What to do: Leave out the pictures, and retype the remaining data exactly.

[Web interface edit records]
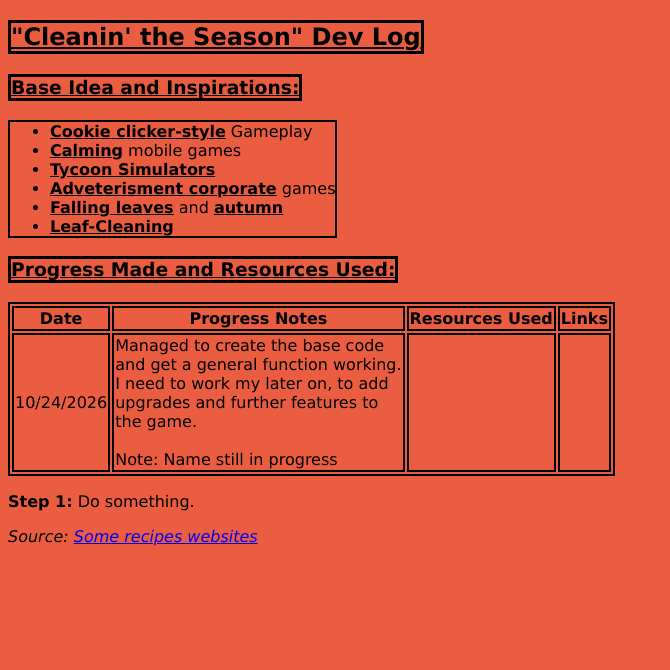
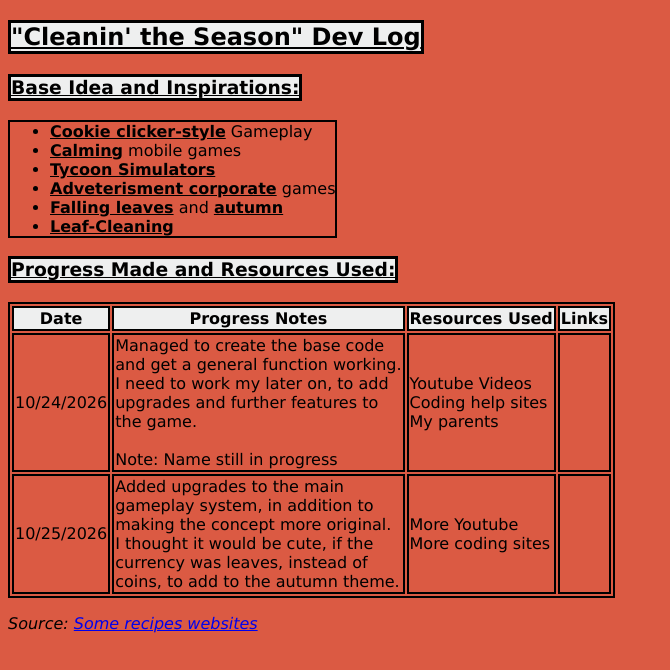
Before and after one commit to sktchsnstff/3-P-Unit-3-Project, a plain HTML site: page index.html in a window 1280 px wide. Shown: the whole page, without its empty margins (0-670 px from the left). Drawn offline with Linux system fonts and the light colour scheme.

Commit message:
Updated in class!

```diff
--- a/index.html
+++ b/index.html
@@ -22,10 +22,12 @@ Select ONE Additional Feature to Add
   <style>
     h2{font-family: Verdana, Geneva, Tahoma, sans-serif;
             border: 3px solid rgb(0, 0, 0);
-            width: fit-content}
+            width: fit-content;
+            background-color: rgb(238, 239, 239);}
     h3{font-family: Verdana, Geneva, Tahoma, sans-serif;
             border: 3px solid rgb(0, 0, 0);
-            width: fit-content}
+            width: fit-content;
+            background-color: rgb(238, 239, 239);}
     p{font-family: Verdana, Geneva, Tahoma, sans-serif;}
     ul{border: 2px solid rgb(0, 0, 0);
             width: fit-content;}
@@ -33,16 +35,17 @@ Select ONE Additional Feature to Add
     th{font-family: Verdana, Geneva, Tahoma, sans-serif;}
     td{font-family: Verdana, Geneva, Tahoma, sans-serif;}
     table{border: 2px solid black;}
-    th{border: 2px solid black}
+    th{border: 2px solid black;
+      background-color: rgb(238, 239, 239);}
     td{border: 2px solid black}
     .title{line-height: 0.5;}
-    .sections{line-height: 0.5}
+    .sections{line-height: 0.5;}
 
     body, html{
-      animation: colorChange 3.5s infinite alternate;}
+      animation: colorChange 5s infinite alternate;}
     @keyframes colorChange{
       0%{background-color: coral}
-      100%{background-color:rgb(231, 88, 62)}}
+      100%{background-color:rgb(219, 90, 67)}}
   </style>
 </head>
 
@@ -79,16 +82,27 @@ Select ONE Additional Feature to Add
         upgrades and further features to<br>
         the game.<br>
         <br>
-        Note: Name still in progress
-    </td>
+        Note: Name still in progress</td>
+        <td>Youtube Videos<br>
+            Coding help sites<br>
+            My parents</td>
         <td></td>
-        <td></td>
+      </tr>
+      <tr>
+        <td>10/25/2026</td>
+        <td>Added upgrades to the main <br>
+        gameplay system, in addition to<br>
+        making the concept more original.<br>
+        I thought it would be cute, if the<br>
+        currency was leaves, instead of<br>
+      coins, to add to the autumn theme.</td>
+      <td>More Youtube <br>
+          More coding sites<br>
+          </td>
+      <td></td>
       </tr>
     </tbody>
   </table>
-
-  <p><strong>Step 1:</strong> Do something.
-  </p>
 
   <p><em>Source: <a href="?">Some recipes websites</a></em></p>
 
```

Expected answer:
Before and after one commit to sktchsnstff/3-P-Unit-3-Project, a plain HTML site: page index.html in a window 1280 px wide. Shown: the whole page, without its empty margins (0-670 px from the left). Drawn offline with Linux system fonts and the light colour scheme.

Commit message:
Updated in class!

```diff
--- a/index.html
+++ b/index.html
@@ -22,10 +22,12 @@ Select ONE Additional Feature to Add
   <style>
     h2{font-family: Verdana, Geneva, Tahoma, sans-serif;
             border: 3px solid rgb(0, 0, 0);
-            width: fit-content}
+            width: fit-content;
+            background-color: rgb(238, 239, 239);}
     h3{font-family: Verdana, Geneva, Tahoma, sans-serif;
             border: 3px solid rgb(0, 0, 0);
-            width: fit-content}
+            width: fit-content;
+            background-color: rgb(238, 239, 239);}
     p{font-family: Verdana, Geneva, Tahoma, sans-serif;}
     ul{border: 2px solid rgb(0, 0, 0);
             width: fit-content;}
@@ -33,16 +35,17 @@ Select ONE Additional Feature to Add
     th{font-family: Verdana, Geneva, Tahoma, sans-serif;}
     td{font-family: Verdana, Geneva, Tahoma, sans-serif;}
     table{border: 2px solid black;}
-    th{border: 2px solid black}
+    th{border: 2px solid black;
+      background-color: rgb(238, 239, 239);}
     td{border: 2px solid black}
     .title{line-height: 0.5;}
-    .sections{line-height: 0.5}
+    .sections{line-height: 0.5;}
 
     body, html{
-      animation: colorChange 3.5s infinite alternate;}
+      animation: colorChange 5s infinite alternate;}
     @keyframes colorChange{
       0%{background-color: coral}
-      100%{background-color:rgb(231, 88, 62)}}
+      100%{background-color:rgb(219, 90, 67)}}
   </style>
 </head>
 
@@ -79,16 +82,27 @@ Select ONE Additional Feature to Add
         upgrades and further features to<br>
         the game.<br>
         <br>
-        Note: Name still in progress
-    </td>
+        Note: Name still in progress</td>
+        <td>Youtube Videos<br>
+            Coding help sites<br>
+            My parents</td>
         <td></td>
-        <td></td>
+      </tr>
+      <tr>
+        <td>10/25/2026</td>
+        <td>Added upgrades to the main <br>
+        gameplay system, in addition to<br>
+        making the concept more original.<br>
+        I thought it would be cute, if the<br>
+        currency was leaves, instead of<br>
+      coins, to add to the autumn theme.</td>
+      <td>More Youtube <br>
+          More coding sites<br>
+          </td>
+      <td></td>
       </tr>
     </tbody>
   </table>
-
-  <p><strong>Step 1:</strong> Do something.
-  </p>
 
   <p><em>Source: <a href="?">Some recipes websites</a></em></p>
 
```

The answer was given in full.